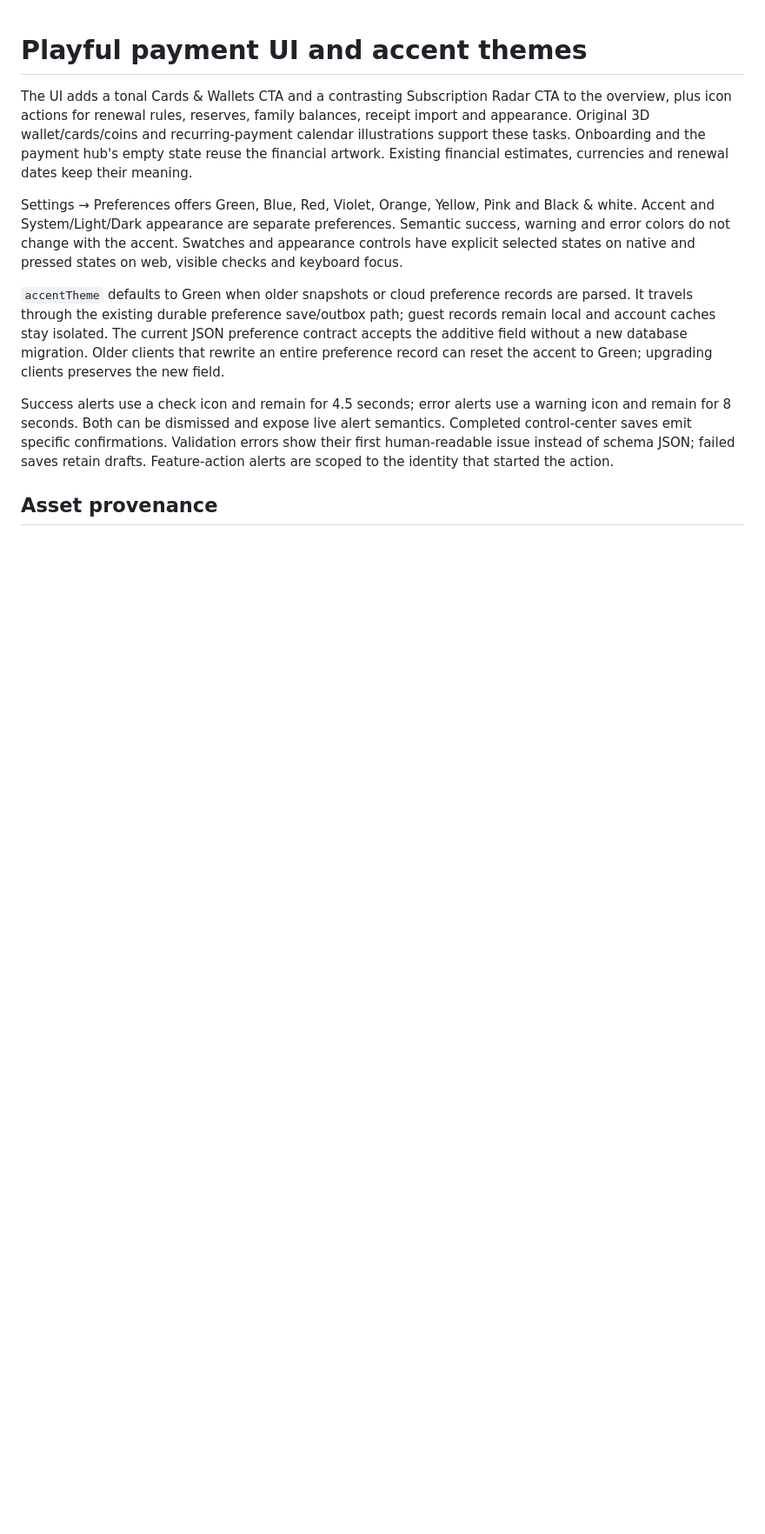
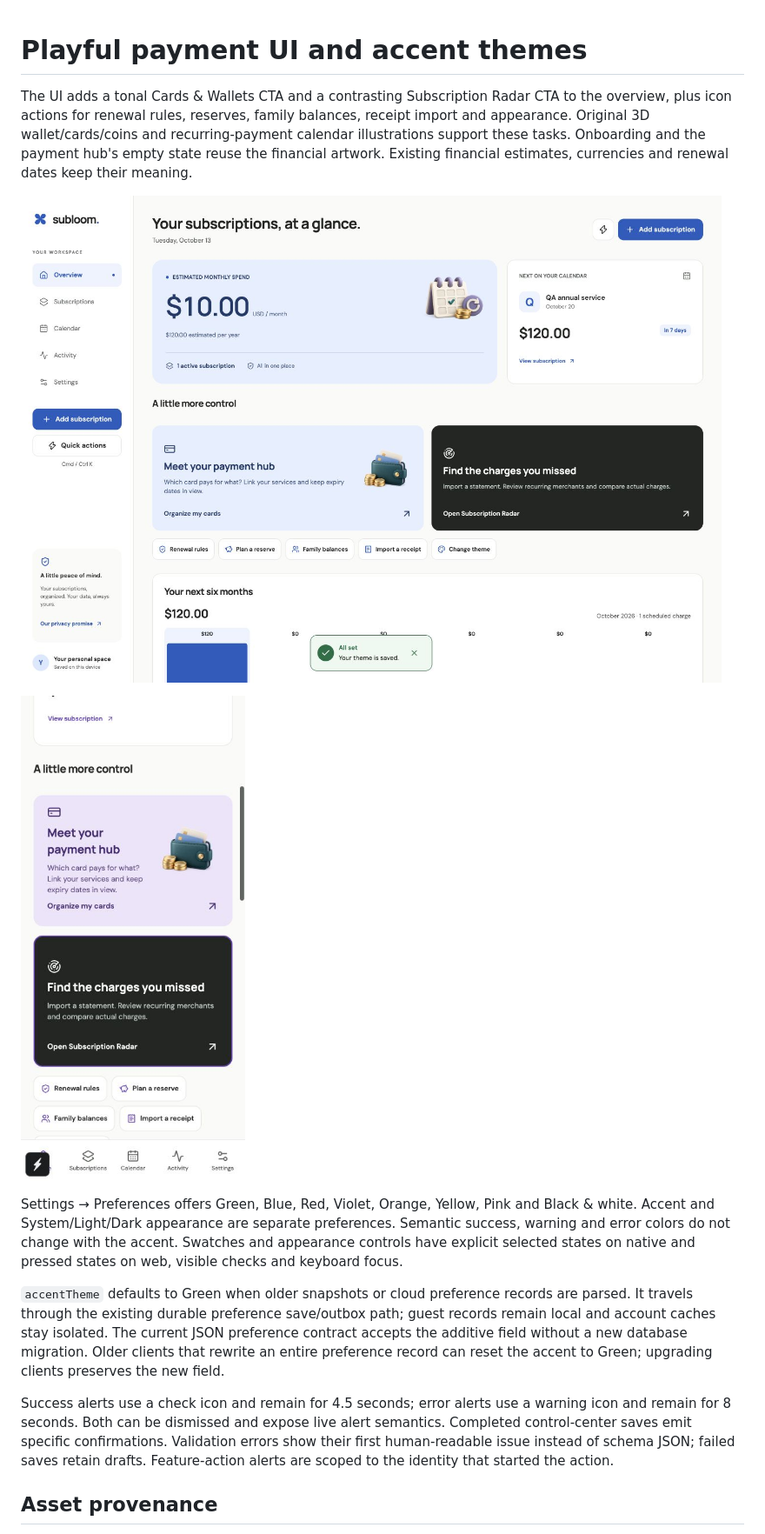
Before and after one commit to Baltii/Subloom, a Markdown page: feature-docs/playful-ui.md, the part around the change. Shown at 87% size. GitHub-like rendering; pictures changed too: feature-docs/images/playful-ui-desktop.jpg (added), feature-docs/images/playful-ui-mobile.jpg (added); blank space fills up the shorter version.

Commit message:
docs: include reviewed UI previews

```diff
--- a/feature-docs/playful-ui.md
+++ b/feature-docs/playful-ui.md
@@ -1,6 +1,10 @@
 # Playful payment UI and accent themes
 
 The UI adds a tonal Cards & Wallets CTA and a contrasting Subscription Radar CTA to the overview, plus icon actions for renewal rules, reserves, family balances, receipt import and appearance. Original 3D wallet/cards/coins and recurring-payment calendar illustrations support these tasks. Onboarding and the payment hub's empty state reuse the financial artwork. Existing financial estimates, currencies and renewal dates keep their meaning.
+
+![Desktop overview with synthetic guest data](images/playful-ui-desktop.jpg)
+
+![Phone financial action cards](images/playful-ui-mobile.jpg)
 
 Settings → Preferences offers Green, Blue, Red, Violet, Orange, Yellow, Pink and Black & white. Accent and System/Light/Dark appearance are separate preferences. Semantic success, warning and error colors do not change with the accent. Swatches and appearance controls have explicit selected states on native and pressed states on web, visible checks and keyboard focus.
 
```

___

| Your goal |
Reproduce the listing exactly. Do not include its images.

| Response |
Before and after one commit to Baltii/Subloom, a Markdown page: feature-docs/playful-ui.md, the part around the change. Shown at 87% size. GitHub-like rendering; pictures changed too: feature-docs/images/playful-ui-desktop.jpg (added), feature-docs/images/playful-ui-mobile.jpg (added); blank space fills up the shorter version.

Commit message:
docs: include reviewed UI previews

```diff
--- a/feature-docs/playful-ui.md
+++ b/feature-docs/playful-ui.md
@@ -1,6 +1,10 @@
 # Playful payment UI and accent themes
 
 The UI adds a tonal Cards & Wallets CTA and a contrasting Subscription Radar CTA to the overview, plus icon actions for renewal rules, reserves, family balances, receipt import and appearance. Original 3D wallet/cards/coins and recurring-payment calendar illustrations support these tasks. Onboarding and the payment hub's empty state reuse the financial artwork. Existing financial estimates, currencies and renewal dates keep their meaning.
+
+![Desktop overview with synthetic guest data](images/playful-ui-desktop.jpg)
+
+![Phone financial action cards](images/playful-ui-mobile.jpg)
 
 Settings → Preferences offers Green, Blue, Red, Violet, Orange, Yellow, Pink and Black & white. Accent and System/Light/Dark appearance are separate preferences. Semantic success, warning and error colors do not change with the accent. Swatches and appearance controls have explicit selected states on native and pressed states on web, visible checks and keyboard focus.
 
```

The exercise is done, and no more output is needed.